Once the demolition is done and the space is inspected, it can then be determined whether or not the bulkhead can be removed. Some may ask what its purpose is. My conclusion is that it saves the home builder money. Drywall and wood are already specified for the job, and those trades are coming in to do the whole house, so this makes it easy for them. If they were to tile, they would have to order 14sf more of the tile, which means they have to pay the tile guy for 14sf of extra tile. If you do the math, and they are building 1000 homes, it can add up quickly.

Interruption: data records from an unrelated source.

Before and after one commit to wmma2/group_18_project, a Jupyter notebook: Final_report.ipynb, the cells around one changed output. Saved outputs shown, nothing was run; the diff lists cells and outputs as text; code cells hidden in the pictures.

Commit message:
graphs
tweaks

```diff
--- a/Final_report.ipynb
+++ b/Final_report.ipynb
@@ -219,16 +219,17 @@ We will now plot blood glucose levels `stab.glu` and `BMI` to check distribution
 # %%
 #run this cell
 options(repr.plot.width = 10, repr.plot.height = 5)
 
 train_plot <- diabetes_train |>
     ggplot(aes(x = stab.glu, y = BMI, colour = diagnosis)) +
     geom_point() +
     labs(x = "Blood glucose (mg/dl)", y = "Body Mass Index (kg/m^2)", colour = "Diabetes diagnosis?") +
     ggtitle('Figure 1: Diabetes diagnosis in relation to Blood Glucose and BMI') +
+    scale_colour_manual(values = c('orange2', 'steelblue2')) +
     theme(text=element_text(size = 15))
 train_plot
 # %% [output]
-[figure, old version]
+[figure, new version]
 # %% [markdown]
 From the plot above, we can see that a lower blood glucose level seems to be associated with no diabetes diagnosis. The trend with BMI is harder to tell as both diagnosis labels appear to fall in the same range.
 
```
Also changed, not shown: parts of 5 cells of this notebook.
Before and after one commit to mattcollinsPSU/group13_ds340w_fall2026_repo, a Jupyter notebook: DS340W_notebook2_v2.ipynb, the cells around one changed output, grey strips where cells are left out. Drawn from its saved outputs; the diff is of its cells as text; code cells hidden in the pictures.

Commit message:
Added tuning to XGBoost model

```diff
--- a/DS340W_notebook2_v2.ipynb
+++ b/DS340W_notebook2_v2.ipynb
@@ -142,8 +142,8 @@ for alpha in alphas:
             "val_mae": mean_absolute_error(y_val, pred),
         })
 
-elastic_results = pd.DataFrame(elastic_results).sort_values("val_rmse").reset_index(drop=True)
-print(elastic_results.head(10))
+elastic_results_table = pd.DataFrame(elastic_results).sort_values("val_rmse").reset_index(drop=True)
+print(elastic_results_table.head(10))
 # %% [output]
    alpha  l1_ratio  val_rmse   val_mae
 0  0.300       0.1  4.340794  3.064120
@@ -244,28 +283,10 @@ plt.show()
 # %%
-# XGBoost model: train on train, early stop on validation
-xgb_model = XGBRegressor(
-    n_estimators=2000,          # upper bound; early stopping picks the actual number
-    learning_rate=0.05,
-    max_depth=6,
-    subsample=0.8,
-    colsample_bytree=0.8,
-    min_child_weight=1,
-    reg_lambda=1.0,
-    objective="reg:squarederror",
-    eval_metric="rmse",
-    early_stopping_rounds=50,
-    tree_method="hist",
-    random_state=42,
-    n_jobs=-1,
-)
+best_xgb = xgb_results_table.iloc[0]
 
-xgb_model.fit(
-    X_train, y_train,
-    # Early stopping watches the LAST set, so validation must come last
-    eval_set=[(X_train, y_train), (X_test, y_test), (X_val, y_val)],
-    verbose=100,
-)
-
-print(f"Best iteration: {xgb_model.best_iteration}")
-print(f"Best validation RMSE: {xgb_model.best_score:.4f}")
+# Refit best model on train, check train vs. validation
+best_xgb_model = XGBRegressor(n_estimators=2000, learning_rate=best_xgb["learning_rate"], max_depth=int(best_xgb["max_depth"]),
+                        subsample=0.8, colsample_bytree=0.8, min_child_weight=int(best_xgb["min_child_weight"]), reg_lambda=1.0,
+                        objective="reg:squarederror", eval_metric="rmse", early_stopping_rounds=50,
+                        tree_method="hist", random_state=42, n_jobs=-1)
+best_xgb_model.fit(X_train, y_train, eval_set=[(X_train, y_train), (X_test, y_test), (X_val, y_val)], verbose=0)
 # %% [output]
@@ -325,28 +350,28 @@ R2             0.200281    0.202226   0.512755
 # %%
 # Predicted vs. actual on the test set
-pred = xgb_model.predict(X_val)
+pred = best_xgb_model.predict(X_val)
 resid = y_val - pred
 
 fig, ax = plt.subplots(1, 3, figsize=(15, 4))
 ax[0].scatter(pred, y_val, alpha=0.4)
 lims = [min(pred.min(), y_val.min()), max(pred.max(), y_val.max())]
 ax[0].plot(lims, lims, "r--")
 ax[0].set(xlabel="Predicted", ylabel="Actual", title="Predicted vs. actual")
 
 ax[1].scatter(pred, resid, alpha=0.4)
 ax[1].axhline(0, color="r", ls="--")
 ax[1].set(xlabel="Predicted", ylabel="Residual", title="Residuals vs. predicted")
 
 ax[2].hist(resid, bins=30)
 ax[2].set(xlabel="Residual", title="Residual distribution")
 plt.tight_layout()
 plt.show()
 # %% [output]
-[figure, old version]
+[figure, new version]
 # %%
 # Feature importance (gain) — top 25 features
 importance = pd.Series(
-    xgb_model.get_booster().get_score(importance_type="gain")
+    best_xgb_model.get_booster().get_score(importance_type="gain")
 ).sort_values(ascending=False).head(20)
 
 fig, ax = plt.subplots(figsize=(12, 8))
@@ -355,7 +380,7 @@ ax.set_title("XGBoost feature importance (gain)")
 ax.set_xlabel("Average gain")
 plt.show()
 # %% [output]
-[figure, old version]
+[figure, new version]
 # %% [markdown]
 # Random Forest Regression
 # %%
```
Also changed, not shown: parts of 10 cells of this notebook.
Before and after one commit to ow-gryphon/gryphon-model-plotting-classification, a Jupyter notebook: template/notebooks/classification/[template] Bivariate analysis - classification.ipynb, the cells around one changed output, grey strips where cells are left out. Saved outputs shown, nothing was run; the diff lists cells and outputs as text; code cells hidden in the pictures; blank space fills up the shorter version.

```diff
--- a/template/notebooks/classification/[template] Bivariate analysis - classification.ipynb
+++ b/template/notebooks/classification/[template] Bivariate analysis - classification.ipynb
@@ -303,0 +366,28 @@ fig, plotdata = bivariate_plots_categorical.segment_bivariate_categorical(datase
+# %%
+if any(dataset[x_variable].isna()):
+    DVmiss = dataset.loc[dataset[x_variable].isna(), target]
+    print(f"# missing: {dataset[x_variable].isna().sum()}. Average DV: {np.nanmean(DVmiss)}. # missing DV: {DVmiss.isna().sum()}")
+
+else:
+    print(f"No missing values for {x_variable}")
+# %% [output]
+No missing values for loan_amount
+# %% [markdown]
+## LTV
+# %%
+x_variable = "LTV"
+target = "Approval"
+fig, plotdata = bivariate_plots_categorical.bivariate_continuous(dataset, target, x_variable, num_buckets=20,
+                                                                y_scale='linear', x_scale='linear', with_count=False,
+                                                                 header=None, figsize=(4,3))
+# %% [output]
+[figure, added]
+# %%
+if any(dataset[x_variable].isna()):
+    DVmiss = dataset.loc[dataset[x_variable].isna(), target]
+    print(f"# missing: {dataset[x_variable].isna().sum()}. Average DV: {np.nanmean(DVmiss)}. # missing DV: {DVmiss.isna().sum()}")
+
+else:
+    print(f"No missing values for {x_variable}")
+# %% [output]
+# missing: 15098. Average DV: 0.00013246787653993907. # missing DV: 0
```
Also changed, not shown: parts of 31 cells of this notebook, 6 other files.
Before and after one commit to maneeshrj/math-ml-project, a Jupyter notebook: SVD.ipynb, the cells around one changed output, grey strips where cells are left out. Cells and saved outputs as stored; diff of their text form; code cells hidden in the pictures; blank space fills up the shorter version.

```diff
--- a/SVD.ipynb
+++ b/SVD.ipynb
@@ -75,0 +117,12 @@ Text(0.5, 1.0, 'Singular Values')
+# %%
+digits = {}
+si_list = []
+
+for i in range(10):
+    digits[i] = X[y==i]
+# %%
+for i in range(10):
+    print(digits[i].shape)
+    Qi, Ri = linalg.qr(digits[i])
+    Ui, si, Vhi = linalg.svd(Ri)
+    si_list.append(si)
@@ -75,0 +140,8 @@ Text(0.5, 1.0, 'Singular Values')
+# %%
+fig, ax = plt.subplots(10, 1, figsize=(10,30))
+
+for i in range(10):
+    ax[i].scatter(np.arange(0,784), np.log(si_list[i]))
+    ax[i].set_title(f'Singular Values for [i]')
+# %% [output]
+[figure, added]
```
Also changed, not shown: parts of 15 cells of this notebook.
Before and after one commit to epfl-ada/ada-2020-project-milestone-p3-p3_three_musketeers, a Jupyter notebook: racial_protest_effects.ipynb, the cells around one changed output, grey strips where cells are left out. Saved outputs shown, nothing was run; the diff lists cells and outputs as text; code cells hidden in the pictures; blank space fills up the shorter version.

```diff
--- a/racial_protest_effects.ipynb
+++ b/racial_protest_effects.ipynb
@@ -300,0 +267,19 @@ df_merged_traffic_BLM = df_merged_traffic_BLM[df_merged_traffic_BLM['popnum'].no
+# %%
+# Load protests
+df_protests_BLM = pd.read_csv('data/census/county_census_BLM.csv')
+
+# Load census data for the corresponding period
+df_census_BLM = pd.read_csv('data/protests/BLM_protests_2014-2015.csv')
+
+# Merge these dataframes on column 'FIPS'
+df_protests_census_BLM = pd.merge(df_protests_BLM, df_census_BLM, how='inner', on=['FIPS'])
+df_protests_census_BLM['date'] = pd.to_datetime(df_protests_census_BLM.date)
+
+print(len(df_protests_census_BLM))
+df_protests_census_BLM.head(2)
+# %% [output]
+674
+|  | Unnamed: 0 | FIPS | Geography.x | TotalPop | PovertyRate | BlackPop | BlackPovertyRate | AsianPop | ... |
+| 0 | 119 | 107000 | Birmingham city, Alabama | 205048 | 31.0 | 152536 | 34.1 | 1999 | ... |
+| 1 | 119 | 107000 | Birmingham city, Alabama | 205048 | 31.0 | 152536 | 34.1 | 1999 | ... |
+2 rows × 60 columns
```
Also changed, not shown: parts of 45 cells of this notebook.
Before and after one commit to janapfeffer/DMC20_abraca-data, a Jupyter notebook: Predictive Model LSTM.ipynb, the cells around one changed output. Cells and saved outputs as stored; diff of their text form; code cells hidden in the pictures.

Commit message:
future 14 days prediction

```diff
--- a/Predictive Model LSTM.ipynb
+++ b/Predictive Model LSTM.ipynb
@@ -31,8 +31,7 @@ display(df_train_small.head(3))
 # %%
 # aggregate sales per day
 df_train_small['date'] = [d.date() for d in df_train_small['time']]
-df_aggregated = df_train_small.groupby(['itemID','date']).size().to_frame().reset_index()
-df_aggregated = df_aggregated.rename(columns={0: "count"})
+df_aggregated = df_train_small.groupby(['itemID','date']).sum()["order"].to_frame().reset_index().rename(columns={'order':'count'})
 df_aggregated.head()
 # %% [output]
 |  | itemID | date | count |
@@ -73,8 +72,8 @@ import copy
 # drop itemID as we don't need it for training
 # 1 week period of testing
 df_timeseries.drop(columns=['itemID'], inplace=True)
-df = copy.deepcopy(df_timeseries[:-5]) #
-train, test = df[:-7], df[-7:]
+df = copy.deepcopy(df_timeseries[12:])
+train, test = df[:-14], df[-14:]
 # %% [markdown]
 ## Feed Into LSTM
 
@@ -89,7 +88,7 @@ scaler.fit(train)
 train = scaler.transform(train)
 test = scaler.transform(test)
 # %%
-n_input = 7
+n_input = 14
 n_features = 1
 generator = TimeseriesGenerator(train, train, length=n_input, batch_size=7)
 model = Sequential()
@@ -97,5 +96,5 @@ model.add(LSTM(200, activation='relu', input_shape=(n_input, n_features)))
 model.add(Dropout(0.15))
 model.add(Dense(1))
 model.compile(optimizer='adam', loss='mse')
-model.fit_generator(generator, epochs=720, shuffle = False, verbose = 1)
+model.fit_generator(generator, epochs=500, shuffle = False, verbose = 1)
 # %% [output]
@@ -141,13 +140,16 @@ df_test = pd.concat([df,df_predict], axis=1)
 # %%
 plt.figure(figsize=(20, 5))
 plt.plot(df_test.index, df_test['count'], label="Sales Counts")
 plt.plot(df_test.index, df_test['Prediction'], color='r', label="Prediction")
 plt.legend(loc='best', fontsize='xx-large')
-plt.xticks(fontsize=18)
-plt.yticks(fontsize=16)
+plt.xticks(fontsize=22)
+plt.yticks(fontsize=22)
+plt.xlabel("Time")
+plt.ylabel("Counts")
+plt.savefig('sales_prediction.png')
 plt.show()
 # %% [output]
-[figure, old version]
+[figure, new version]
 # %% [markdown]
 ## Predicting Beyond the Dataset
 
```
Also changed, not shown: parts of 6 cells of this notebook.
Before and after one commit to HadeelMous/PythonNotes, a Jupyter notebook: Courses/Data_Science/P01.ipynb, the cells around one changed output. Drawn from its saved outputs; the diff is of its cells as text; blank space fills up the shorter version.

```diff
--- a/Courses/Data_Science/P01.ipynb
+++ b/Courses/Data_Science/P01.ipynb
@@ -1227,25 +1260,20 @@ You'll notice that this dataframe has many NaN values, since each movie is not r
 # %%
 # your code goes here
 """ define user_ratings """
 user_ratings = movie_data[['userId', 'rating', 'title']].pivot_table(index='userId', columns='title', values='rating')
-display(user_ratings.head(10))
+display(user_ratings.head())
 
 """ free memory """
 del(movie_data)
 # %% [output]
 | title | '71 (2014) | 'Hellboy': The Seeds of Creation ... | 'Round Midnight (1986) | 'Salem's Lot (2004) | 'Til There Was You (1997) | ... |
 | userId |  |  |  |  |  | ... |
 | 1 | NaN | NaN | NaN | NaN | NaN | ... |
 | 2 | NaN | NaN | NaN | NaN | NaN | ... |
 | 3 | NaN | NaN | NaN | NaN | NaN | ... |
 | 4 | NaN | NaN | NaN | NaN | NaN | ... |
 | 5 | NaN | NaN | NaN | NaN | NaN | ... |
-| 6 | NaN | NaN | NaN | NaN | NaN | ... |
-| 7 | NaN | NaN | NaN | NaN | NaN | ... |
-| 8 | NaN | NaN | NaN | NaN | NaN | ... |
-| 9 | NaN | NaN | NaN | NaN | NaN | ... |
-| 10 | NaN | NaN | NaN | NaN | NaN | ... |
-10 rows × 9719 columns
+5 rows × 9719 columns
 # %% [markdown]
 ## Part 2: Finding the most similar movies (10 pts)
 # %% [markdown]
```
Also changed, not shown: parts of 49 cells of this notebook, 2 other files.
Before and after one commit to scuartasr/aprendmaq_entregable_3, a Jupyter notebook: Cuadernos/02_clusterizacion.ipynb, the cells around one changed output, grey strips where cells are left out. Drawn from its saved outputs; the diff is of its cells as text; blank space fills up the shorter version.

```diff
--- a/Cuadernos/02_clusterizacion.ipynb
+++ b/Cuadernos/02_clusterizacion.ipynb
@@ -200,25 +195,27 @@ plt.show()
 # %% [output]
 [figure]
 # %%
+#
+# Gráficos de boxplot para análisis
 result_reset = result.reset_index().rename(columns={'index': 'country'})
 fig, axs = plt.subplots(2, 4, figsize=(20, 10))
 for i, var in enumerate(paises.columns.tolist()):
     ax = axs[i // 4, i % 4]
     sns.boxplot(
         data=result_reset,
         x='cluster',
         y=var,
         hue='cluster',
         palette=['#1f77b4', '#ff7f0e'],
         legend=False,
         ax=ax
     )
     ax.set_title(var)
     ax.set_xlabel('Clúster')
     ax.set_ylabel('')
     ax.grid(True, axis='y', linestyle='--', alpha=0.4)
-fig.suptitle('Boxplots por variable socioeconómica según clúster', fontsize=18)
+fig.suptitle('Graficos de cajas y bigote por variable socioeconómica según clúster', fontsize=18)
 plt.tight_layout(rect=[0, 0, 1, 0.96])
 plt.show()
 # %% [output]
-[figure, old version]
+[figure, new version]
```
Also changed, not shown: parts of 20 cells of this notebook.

In my own experience of having visited many homes over the years, I have observed that homes with bulkheads above the shower or tub typically have worse tiles than homes that do not have bulkheads. Although the tiles themselves are fine, I find the grout in these bathrooms to have been in worse shape than homes that don’t have bulkheads. I feel that when you have a bulkhead over a hot shower, the hot air rises and stays in the shower area for a longer period of time, and this wet and damp environment causes problems. Homes without a bulkhead don’t seem to have the same problems. Add in the fact that these bathrooms did not have to have a fan if there was window, this becomes a perfect recipe for failure or breakdown over time.

Now that I have covered that aspect, let’s talk about the aesthetics. I find that when you remove the bulkhead in a small bathroom, the space is more open, and makes the bathroom feel larger and more airy. Clients have told me that they don’t feel like they are showering in a cave any longer, which brings them not only joy, but a bathroom that feels more open. Who wouldn’t want to have that?